The most countries ever passed through on the Mongol Rally is currently 21.
The inaugural rally took place in 2004, in which 6 teams started and 4 completed the course. The second rally, in 2005, was entered by 43 teams, and 18 automobiles arrived intact in Ulan Bator. The 2006 Rally began on July 22 with 167 cars setting off. 117 teams made it to Ulan Bator.
The Mongol Rally was run as a charity event from 2004 to 2006 with all of the proceeds from the entry fees used to organise the event with the remaining donated to charity. This changed from 2007 as the event is now organised by the League of Adventurists International Ltd, a privately owned profit making UK company. However, the participants continue to raise money for charities through sponsorship and the eventual auction of their cars.
The 2007 rally left Hyde Park, London, on 21 July and was limited to 200 teams. Registration for 2007 was far more popular than the organisers could have foreseen, with the first 100 places allocated in 22 seconds.

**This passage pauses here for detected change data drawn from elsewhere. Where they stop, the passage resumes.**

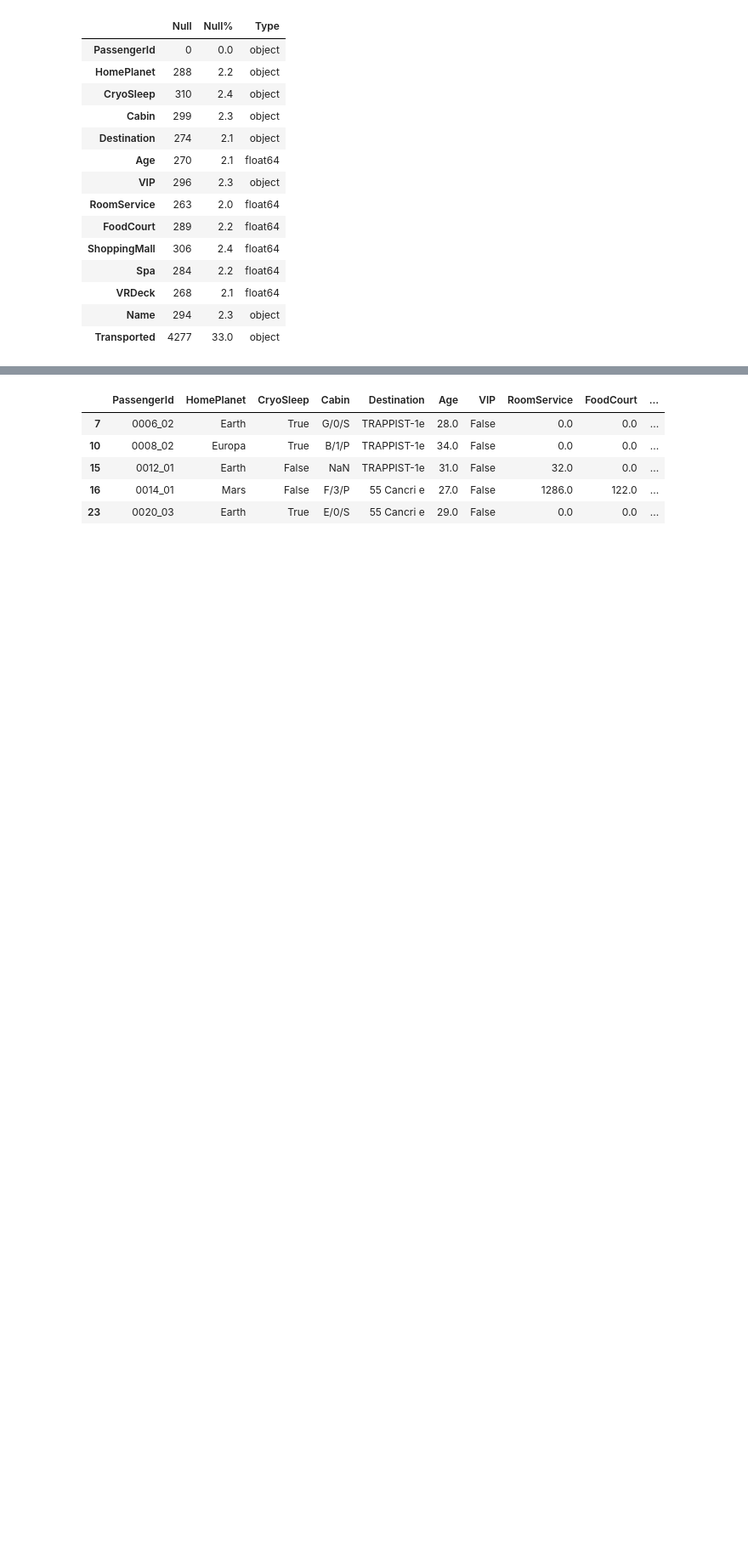
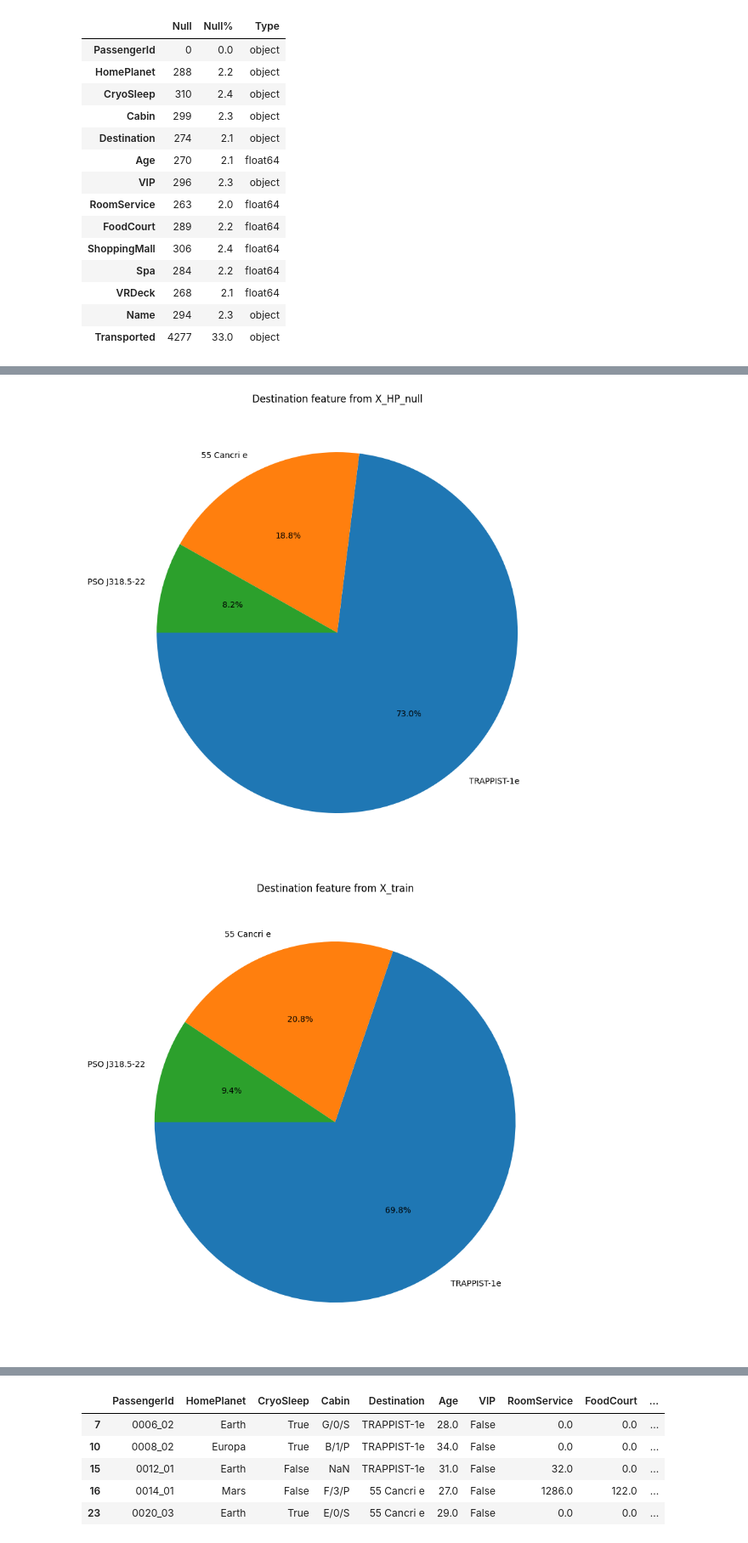
Before and after one commit to JMViJi/Spaceship-Titanic-Kaggle-Competition, a Jupyter notebook: spaceship-titanic.ipynb, the cells around one changed output, grey strips where cells are left out. Shown: that part at 85% size. Saved outputs shown, nothing was run; the diff lists cells and outputs as text; code cells hidden in the pictures; blank space fills up the shorter version.

```diff
--- a/spaceship-titanic.ipynb
+++ b/spaceship-titanic.ipynb
@@ -64,0 +171,5 @@ X_info
+# %%
+"""X_train['VIP'] = X_train['VIP'].astype(bool).astype(int) # VIP column is converted to boolean and then to integer
+X_train['Transported'] = X_train['Transported'].astype(bool).astype(int) # Transported column is converted to boolean and then to integer
+X_train['CryoSleep'] = X_train['CryoSleep'].astype(bool).astype(int) # Transported column is converted to boolean and then to integer
+X_train.head()"""
@@ -64,0 +183,12 @@ X_info
+# %%
+#One hot encoding for columns CryoSleep, VIP and Transported
+
+ohe_VIP = pd.get_dummies(X_train['VIP'], prefix='VIP').astype(bool).astype(int)
+ohe_CryoSleep = pd.get_dummies(X_train['CryoSleep'], prefix='CryoSleep').astype(bool).astype(int)
+
+
+
+X_train.drop('VIP', axis=1, inplace=True)
+X_train.drop('CryoSleep', axis=1, inplace=True)
+X_train = pd.concat([X_train, ohe_VIP, ohe_CryoSleep], axis=1)
+X_train.head()
@@ -64,0 +205,24 @@ X_info
+# %%
+import matplotlib.pyplot as plt
+import seaborn as sns
+
+# Selection of HomePlanet null values from X_train
+X_HP_null = X_train[X_train['HomePlanet'].isnull()]
+
+#Selection oh HomePlanet not null values from X_train
+X_HP_notnull = X_train[X_train['HomePlanet'].notnull()]
+
+# Pie chart of Destination feature from X_HP_null
+plt.figure(figsize=(10,10))
+plt.pie(X_HP_null['Destination'].value_counts(), labels=X_HP_null['Destination'].value_counts().index, autopct='%1.1f%%', startangle=180)
+plt.title('Destination feature from X_HP_null')
+plt.show()
+
+# Pie chart of Destination feature from X_train
+plt.figure(figsize=(10,10))
+plt.pie(X_HP_notnull['Destination'].value_counts(), labels=X_HP_notnull['Destination'].value_counts().index, autopct='%1.1f%%', startangle=180)
+plt.title('Destination feature from X_train')
+plt.show()
+# %% [output]
+[figure, added]
+[figure, added]
```
Also changed, not shown: parts of 23 cells of this notebook.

Due to this popularity, the final 50 places were awarded on the result of a ballot. In 2007, places were awarded for 2008 in two sign ups with places assigned on 1 November and 7 November. The entry fee was £650 per team. The main British starting point moved from Hyde Park, London, to Goodwood in West Sussex for the 2009 event. Cars lapped the circuit in procession before departing.
There are an array of suggested routes that teams may take. After setting off from Goodwood or one of the other Western European start points (including France, Italy, and Spain), participants then generally proceed to a launch party in Prague where they converge. Typical routes then head for Moscow, Kiev or Istanbul, though teams have travelled as far north as the Arctic Circle and as far south as Iran, Turkmenistan and Afghanistan. Teams taking the Ukraine/Russia route or the more southerly Turkey and Iran route often converge at Samarkand, Uzbekistan before proceeding north-east for Mongolia.

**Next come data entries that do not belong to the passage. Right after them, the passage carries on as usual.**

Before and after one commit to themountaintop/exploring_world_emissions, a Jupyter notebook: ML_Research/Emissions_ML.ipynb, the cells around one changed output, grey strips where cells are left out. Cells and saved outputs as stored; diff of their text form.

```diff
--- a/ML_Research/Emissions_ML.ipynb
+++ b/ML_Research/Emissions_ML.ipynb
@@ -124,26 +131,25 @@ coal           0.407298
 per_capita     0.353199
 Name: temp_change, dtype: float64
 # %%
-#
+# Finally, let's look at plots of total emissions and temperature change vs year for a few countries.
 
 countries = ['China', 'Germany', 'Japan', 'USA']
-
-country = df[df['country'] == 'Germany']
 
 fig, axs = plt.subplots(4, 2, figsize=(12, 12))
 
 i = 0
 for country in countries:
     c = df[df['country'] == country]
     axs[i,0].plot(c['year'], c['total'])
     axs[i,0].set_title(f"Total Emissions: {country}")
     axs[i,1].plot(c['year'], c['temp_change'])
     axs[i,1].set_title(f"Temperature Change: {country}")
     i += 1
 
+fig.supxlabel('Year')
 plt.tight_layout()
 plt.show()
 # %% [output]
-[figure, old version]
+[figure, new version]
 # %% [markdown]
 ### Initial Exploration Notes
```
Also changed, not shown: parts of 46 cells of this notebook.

The final leg of the rally takes surviving vehicles into Mongolia and on to finish in the capital, Ulan Bator. None of the available routes is comfortable or safe: damage to cars, robberies and minor injuries are common. Year on year as the rally gains popularity, more and more car accidents occur and many participants require hospital treatment. On 6 August 2010, two British participants died and one other team mate was seriously hurt after a road accident in Iran (near the border between Iran and Turkmenistan).
Depending on the route taken, the total distance driven is around eight to ten thousand miles (approximately thirteen to sixteen thousand kilometres) and most teams complete the rally within three to four weeks.
Participating automobiles are allowed to have an engine displacement of no greater than 1200 cc, although this may be exceeded within reason in exchange for an increased amount of fundraising for charity. Motorbikes with an engine displacement of 125 cc or less are also permitted. Exceptions to this rule "may be considered for vehicles of notable unusualness with high comedy value" and have also been made for vehicles which will be of particular use to Mongolian charities — such as ambulances and fire engines. The Rally's rules have traditionally stipulated that a participating car must "generally be considered to be crap." The choice of vehicles, therefore, is limited to those apparently unsuited to rallying. Seemingly unlikely cars such as the Citroën 2CV, and Fiat 126 were common until the 2009 change instigated by the Mongolian government which calls for cars under ten years old; now the Škoda Felicia and Nissan Micra are amongst the common entrants. Unlikely vehicles that have participated in the rally have included a Rolls-Royce Silver Spur, a Bedford Rascal motorhome, an Austin Mini, a Fiat Multipla, a Daihatsu HiJets, a Morris Minor Traveller and saloon, a Ford Granada hearse and a London Taxi. The best vehicles for the event are low-tech and can be easily fixed by the roadside.
Some of the cars do not make it to Mongolia; they are sold when they break down, or are left behind due to time pressure. They may not be simply abandoned without the participants responsible losing a deposit lodged with the organisers. Previous rally vehicles can now be found operating throughout Central Asia thanks to enterprising local mechanics who have repaired abandoned vehicles.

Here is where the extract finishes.